There is evolution and development underway within Iranian-based hacker groups that coincides with Iran’s efforts at controlling political dissent and expanding offensive cyber capabilities. The capabilities of threat actors operating from Iran have traditionally been considered limited and have focused on politically motivated website defacement and DDoS attacks.
Our team has published a report that documents the activities of an Iran-based group, known as the Ajax Security Team, which has been targeting both US defense companies as well as those in Iran who are using popular anti-censorship tools to bypass Internet censorship controls in the country.
This group, which has its roots in popular Iranian hacker forums such as Ashiyane and Shabgard, has engaged in website defacements since 2010. However, by 2014, this group had transitioned to malware-based espionage, using a methodology consistent with other advanced persistent threats in this region.
It is unclear if the Ajax Security Team operates in isolation or if they are a part of a larger coordinated effort. We have observed this group leverage varied social engineering tactics as a means to lure their targets into infecting themselves with malware. They use malware tools that do not appear to be publicly available. Although we have not observed the use of exploits as a means to infect victims, members of the Ajax Security Team have previously used exploit code in web site defacement operations.
The objectives of this group are consistent with Iran’s efforts at controlling political dissent and expanding offensive cyber capabilities, but we believe that members of the group may also be dabbling in traditional cybercrime. This indicates that there is a considerable grey area between the cyber espionage capabilities of Iran’s hacker groups and any direct Iranian government or military involvement.
Although the Ajax Security Team’s capabilities remain unclear, we believe that their current operations have been somewhat successful. We assess that if these actors continue the current pace of their operations they will improve their capabilities in the mid-term.

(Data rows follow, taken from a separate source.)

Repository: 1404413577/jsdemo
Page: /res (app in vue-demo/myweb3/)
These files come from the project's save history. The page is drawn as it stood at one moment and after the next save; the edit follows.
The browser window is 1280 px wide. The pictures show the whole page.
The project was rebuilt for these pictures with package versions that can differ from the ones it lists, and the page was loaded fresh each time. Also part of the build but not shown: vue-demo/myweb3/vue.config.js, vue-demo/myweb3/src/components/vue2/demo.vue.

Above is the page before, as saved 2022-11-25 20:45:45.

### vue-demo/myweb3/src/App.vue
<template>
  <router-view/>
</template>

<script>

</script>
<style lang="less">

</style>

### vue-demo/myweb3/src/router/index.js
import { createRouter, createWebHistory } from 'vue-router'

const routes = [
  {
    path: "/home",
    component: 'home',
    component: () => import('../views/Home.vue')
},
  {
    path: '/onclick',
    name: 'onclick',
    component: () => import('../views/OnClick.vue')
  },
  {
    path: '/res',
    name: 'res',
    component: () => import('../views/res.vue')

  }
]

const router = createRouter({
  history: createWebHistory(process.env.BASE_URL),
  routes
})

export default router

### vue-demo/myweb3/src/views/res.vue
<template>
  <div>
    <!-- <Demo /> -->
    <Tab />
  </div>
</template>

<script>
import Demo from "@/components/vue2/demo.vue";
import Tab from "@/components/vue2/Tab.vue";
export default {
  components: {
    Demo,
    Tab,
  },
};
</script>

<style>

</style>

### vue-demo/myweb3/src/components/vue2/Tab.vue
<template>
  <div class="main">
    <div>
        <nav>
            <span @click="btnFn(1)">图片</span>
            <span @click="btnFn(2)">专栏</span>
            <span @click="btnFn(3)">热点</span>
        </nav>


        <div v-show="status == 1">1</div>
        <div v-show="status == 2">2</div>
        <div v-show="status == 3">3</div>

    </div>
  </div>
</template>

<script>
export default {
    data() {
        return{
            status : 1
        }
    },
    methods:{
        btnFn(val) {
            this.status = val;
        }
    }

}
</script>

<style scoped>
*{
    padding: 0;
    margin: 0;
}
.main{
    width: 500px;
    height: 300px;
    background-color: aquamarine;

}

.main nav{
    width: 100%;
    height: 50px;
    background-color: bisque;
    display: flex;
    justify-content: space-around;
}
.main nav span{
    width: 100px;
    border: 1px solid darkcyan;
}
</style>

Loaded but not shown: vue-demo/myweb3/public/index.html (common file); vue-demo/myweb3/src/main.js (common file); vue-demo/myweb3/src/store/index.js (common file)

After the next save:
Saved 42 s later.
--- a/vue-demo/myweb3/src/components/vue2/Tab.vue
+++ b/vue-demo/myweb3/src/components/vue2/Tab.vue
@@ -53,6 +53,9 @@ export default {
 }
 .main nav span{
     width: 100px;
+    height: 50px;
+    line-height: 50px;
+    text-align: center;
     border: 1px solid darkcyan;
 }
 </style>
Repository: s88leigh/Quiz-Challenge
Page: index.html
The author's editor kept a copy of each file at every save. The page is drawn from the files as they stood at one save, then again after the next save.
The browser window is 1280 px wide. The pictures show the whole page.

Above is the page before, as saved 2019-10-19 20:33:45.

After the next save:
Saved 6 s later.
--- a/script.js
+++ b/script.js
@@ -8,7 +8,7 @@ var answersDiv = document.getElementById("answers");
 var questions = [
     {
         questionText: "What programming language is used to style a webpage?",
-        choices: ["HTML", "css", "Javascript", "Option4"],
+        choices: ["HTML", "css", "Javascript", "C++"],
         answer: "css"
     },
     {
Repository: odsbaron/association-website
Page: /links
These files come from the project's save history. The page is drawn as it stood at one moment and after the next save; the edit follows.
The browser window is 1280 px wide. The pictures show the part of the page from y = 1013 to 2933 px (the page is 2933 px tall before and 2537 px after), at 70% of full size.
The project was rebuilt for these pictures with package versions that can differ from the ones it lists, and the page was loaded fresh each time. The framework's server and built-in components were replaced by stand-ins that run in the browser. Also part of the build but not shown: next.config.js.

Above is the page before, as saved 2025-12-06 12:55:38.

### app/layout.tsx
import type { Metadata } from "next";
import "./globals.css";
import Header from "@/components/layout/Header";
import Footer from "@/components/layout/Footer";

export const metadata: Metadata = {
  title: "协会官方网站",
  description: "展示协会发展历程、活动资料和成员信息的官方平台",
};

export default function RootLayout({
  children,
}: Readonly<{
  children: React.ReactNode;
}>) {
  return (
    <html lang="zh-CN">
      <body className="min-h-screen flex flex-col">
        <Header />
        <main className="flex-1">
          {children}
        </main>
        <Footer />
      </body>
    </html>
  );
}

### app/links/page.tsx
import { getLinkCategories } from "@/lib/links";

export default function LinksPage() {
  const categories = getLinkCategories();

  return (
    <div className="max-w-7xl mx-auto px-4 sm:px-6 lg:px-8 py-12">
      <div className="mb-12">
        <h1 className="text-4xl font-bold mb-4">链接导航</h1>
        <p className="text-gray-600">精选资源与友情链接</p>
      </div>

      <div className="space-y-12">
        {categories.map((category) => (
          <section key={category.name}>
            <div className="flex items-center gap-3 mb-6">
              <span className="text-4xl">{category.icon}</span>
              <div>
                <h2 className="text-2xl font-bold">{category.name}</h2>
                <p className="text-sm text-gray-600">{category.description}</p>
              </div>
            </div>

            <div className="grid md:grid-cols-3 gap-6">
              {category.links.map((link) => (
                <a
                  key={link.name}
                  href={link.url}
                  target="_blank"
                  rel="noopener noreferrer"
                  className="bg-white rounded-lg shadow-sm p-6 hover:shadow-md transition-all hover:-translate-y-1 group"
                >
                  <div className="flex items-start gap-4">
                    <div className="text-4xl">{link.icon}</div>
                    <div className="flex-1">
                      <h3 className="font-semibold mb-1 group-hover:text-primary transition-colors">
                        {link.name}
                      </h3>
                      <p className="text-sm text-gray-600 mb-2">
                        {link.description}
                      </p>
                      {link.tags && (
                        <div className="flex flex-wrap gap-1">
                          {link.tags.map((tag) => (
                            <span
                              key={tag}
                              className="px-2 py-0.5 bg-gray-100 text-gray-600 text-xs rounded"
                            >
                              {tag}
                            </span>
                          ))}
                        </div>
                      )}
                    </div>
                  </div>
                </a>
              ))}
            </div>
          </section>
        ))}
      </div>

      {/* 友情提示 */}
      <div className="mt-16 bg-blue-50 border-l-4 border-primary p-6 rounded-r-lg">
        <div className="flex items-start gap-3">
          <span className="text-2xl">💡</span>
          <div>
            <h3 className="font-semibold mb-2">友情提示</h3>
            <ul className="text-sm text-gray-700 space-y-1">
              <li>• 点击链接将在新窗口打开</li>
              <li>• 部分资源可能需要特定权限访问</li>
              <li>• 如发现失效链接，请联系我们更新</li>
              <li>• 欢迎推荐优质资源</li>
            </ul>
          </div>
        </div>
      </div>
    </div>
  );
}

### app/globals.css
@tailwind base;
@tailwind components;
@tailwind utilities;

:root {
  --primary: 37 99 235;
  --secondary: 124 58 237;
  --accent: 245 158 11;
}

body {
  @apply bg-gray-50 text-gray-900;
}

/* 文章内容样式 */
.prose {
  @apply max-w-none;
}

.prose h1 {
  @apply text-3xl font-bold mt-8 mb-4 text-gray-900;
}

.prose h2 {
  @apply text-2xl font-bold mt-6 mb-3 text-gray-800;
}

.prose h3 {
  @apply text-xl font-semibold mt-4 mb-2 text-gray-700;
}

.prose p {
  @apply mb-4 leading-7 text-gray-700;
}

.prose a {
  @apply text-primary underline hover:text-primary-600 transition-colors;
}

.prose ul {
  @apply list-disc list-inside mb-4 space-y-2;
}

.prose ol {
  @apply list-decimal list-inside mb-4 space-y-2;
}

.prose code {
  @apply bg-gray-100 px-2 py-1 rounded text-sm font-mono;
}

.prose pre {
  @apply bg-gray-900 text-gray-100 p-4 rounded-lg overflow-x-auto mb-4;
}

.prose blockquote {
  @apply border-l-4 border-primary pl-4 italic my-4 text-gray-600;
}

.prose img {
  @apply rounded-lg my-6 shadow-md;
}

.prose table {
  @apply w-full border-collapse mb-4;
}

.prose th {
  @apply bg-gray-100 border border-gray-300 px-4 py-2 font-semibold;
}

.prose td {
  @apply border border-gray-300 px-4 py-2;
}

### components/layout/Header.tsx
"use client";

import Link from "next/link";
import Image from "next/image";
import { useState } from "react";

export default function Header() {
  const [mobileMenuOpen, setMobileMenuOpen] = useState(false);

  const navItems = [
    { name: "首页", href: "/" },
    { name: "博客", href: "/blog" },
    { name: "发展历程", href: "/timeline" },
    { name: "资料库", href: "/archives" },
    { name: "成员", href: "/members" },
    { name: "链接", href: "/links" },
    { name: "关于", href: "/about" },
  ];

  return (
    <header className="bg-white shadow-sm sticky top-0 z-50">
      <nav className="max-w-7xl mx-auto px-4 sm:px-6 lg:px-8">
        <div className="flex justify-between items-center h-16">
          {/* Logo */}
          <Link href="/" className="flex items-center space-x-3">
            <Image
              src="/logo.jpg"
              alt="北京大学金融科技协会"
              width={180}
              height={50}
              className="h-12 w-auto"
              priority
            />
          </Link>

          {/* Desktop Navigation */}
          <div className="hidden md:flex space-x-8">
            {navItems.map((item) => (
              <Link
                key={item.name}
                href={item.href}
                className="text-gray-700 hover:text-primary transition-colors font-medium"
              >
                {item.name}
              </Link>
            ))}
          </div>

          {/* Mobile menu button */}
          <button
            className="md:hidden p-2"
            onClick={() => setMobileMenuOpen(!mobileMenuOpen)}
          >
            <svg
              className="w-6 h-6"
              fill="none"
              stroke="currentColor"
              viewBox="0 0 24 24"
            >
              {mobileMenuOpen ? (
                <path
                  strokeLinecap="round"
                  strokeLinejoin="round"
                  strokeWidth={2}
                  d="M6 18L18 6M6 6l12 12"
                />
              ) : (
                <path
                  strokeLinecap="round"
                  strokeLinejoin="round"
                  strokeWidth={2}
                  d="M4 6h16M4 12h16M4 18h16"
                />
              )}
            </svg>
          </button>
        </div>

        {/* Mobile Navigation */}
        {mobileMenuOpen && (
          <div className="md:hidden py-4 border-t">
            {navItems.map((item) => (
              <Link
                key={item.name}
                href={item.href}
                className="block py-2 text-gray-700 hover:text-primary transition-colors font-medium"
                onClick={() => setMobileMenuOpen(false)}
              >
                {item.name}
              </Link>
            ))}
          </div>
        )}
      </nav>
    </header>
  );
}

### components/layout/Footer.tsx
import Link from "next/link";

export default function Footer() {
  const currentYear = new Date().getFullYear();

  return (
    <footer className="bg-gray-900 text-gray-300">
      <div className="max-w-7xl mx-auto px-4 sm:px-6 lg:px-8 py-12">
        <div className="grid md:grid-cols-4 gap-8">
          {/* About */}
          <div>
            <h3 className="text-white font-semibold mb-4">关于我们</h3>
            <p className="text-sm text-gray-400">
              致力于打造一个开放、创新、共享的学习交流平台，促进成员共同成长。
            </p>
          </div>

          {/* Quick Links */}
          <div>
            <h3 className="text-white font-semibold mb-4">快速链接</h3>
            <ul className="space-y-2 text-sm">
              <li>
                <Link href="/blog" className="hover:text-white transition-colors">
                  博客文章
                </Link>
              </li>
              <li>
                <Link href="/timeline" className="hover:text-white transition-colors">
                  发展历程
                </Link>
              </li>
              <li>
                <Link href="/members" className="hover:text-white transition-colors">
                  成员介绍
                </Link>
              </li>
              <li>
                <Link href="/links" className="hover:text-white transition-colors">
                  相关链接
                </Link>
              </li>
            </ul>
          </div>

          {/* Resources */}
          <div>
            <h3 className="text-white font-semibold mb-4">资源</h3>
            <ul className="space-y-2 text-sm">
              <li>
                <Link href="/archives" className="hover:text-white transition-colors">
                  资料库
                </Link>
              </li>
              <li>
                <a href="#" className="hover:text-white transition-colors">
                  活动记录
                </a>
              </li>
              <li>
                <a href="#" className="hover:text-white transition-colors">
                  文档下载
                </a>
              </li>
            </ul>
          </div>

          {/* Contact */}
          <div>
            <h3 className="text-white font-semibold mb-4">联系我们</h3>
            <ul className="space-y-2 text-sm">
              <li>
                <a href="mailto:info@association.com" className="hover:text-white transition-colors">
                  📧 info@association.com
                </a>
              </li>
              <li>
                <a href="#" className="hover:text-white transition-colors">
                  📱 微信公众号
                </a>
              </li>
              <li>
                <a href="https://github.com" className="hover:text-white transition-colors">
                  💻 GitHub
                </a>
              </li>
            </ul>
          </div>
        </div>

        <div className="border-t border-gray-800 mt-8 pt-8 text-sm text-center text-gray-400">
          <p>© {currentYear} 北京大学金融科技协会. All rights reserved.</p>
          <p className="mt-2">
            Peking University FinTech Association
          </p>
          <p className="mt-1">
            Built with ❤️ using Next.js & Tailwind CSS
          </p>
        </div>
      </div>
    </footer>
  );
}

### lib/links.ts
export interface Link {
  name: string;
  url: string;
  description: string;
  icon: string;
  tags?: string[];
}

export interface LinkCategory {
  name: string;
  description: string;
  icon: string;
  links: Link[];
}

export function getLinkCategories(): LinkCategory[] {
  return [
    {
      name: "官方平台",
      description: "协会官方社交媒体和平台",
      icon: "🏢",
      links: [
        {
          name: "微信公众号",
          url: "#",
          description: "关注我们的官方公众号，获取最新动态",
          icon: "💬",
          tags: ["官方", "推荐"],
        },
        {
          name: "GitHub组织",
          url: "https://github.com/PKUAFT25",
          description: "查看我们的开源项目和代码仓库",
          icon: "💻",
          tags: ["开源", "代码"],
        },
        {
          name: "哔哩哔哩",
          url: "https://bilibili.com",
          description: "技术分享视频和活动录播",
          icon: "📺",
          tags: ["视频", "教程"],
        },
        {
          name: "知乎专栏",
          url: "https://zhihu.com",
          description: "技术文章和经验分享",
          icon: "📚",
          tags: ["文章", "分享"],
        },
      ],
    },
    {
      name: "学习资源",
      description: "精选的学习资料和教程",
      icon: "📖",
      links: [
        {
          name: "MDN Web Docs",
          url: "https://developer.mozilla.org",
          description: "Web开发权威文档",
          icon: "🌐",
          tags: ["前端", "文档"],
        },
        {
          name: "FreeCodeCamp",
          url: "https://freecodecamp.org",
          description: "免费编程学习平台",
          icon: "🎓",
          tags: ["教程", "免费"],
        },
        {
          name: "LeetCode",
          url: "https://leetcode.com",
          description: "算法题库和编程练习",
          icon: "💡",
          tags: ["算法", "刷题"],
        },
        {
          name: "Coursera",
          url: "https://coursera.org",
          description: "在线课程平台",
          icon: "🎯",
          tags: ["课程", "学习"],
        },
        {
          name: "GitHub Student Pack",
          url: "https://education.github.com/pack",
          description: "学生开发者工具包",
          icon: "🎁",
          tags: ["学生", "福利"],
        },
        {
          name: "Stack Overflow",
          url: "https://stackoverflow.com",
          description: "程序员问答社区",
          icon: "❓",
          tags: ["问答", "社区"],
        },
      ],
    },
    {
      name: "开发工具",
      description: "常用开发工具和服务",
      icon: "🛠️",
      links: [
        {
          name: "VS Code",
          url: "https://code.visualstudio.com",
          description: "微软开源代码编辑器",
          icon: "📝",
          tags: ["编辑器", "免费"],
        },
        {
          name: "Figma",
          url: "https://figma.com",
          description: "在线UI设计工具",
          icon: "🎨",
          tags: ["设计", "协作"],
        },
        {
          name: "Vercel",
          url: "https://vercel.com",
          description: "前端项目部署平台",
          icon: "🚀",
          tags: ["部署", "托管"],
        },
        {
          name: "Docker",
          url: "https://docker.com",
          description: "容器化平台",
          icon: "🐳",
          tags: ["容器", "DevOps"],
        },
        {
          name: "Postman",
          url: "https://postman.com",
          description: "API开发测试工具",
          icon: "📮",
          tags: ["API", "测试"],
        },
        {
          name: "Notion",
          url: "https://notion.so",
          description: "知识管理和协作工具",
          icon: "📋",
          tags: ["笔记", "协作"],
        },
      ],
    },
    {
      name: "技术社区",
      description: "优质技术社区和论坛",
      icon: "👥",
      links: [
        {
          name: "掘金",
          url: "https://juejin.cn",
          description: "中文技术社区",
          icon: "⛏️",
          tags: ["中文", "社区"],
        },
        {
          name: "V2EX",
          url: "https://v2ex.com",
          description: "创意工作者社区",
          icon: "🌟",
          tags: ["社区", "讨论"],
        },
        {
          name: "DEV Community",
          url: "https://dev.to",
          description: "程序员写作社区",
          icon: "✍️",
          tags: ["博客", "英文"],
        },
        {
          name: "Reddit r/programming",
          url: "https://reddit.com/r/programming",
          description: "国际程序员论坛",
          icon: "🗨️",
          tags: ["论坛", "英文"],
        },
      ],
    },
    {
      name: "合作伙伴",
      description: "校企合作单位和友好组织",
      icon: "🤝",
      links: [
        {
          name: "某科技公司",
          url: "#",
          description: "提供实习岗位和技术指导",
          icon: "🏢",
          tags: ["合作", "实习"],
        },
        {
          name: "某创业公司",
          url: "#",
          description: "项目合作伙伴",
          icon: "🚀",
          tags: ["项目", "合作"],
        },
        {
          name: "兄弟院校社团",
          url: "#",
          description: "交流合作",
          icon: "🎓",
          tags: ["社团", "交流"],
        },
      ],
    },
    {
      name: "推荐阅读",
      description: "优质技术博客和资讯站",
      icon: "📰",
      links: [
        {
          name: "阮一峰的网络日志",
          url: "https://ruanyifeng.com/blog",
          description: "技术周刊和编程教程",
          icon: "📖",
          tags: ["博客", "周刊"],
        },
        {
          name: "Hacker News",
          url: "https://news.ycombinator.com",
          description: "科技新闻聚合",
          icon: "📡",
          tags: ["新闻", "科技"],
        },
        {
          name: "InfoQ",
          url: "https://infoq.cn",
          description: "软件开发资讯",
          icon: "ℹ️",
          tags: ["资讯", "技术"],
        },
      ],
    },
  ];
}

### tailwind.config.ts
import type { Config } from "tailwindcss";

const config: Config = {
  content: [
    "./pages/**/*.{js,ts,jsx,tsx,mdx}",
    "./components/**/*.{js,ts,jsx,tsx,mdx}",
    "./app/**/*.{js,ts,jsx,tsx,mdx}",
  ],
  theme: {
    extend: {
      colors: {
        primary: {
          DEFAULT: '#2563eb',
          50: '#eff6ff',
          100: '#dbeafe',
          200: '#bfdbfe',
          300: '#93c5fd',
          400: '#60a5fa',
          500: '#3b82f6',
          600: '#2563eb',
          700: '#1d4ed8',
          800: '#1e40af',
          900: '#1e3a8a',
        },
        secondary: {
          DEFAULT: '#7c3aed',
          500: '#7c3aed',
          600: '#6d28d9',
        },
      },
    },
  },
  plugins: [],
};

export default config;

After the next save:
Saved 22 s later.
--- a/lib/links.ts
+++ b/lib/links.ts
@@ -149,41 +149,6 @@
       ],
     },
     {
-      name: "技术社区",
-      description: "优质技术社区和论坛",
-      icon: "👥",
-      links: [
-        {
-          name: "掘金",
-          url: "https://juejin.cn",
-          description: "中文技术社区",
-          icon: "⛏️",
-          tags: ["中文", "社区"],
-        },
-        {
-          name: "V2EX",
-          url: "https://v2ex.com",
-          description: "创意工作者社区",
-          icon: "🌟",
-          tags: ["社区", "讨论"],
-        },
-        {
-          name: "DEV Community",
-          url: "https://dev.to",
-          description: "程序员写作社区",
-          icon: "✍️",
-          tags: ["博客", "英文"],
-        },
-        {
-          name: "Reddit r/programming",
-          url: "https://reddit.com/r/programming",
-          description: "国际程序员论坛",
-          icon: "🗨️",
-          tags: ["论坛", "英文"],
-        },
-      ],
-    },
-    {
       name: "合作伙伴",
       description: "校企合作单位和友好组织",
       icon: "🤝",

To view a full version of the report on “Operation Saffron Rose,” please visit: http://www.fireeye.com/resources/pdfs/fireeye-operation-saffron-rose.pdf.